**EXERCISE PROMPT**: Leave the pictures aside and give back every entry below word for word.

++++

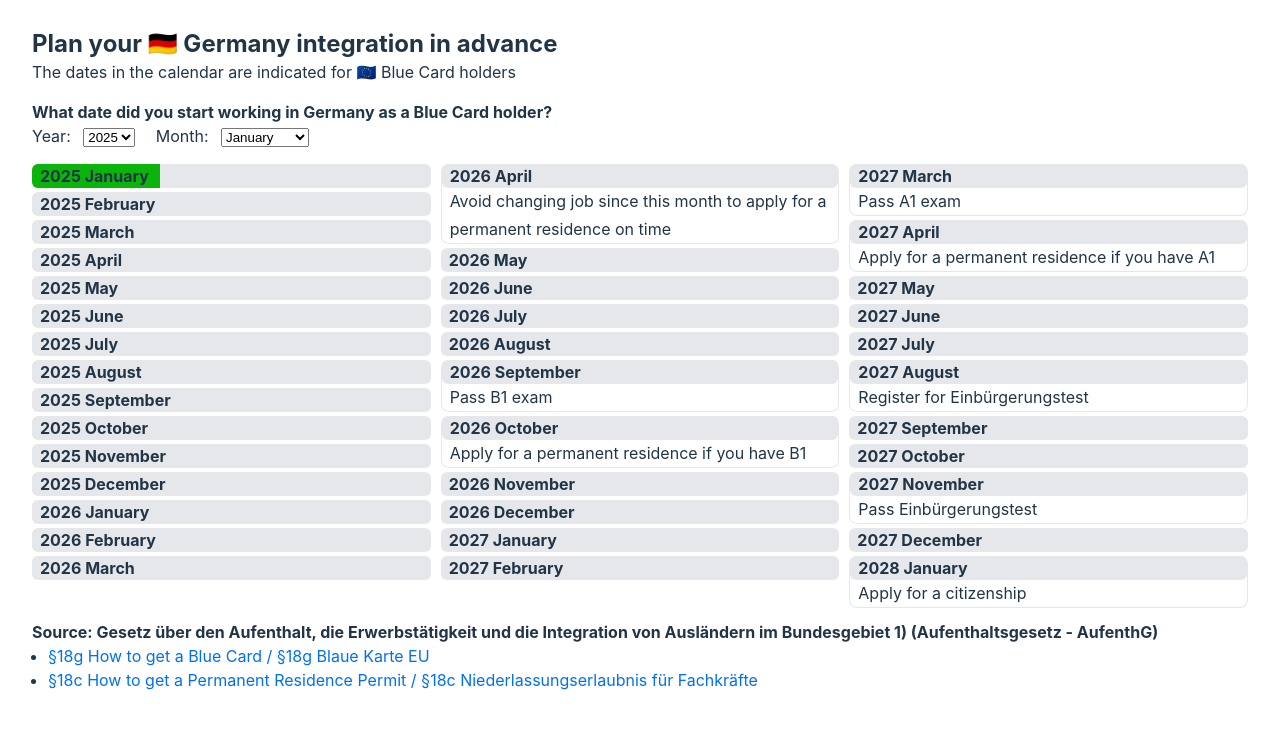
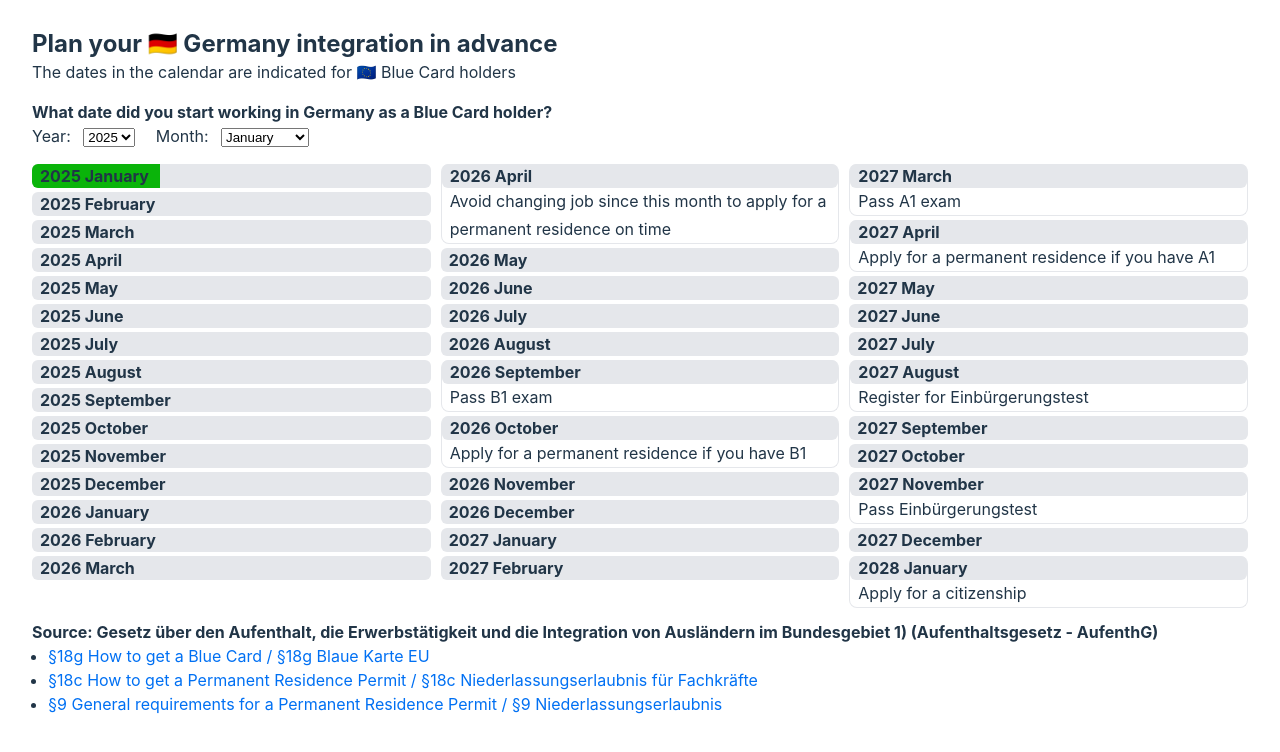
Before and after one commit to isqua/eu-blue-card-germany, a Svelte app: page / in a window 1280 px wide. Shown: the top 752 px of the page. Built offline with nearby package versions, Linux system fonts and the light colour scheme.

Commit message:
feat: add a link to the 9th paragraph

```diff
--- a/src/components/Footer.svelte
+++ b/src/components/Footer.svelte
@@ -22,6 +22,12 @@
                 <span lang="de">
                     §18c Niederlassungserlaubnis für Fachkräfte
                 </span>
+            </a>
+        </li>
+        <li>
+            <a href="https://www.gesetze-im-internet.de/aufenthg_2004/__9.html">
+                §9 General requirements for a Permanent Residence Permit /
+                <span lang="de"> §9 Niederlassungserlaubnis </span>
             </a>
         </li>
     </ul>
```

++++

**RESPONSE AREA**:
Before and after one commit to isqua/eu-blue-card-germany, a Svelte app: page / in a window 1280 px wide. Shown: the top 752 px of the page. Built offline with nearby package versions, Linux system fonts and the light colour scheme.

Commit message:
feat: add a link to the 9th paragraph

```diff
--- a/src/components/Footer.svelte
+++ b/src/components/Footer.svelte
@@ -22,6 +22,12 @@
                 <span lang="de">
                     §18c Niederlassungserlaubnis für Fachkräfte
                 </span>
+            </a>
+        </li>
+        <li>
+            <a href="https://www.gesetze-im-internet.de/aufenthg_2004/__9.html">
+                §9 General requirements for a Permanent Residence Permit /
+                <span lang="de"> §9 Niederlassungserlaubnis </span>
             </a>
         </li>
     </ul>
```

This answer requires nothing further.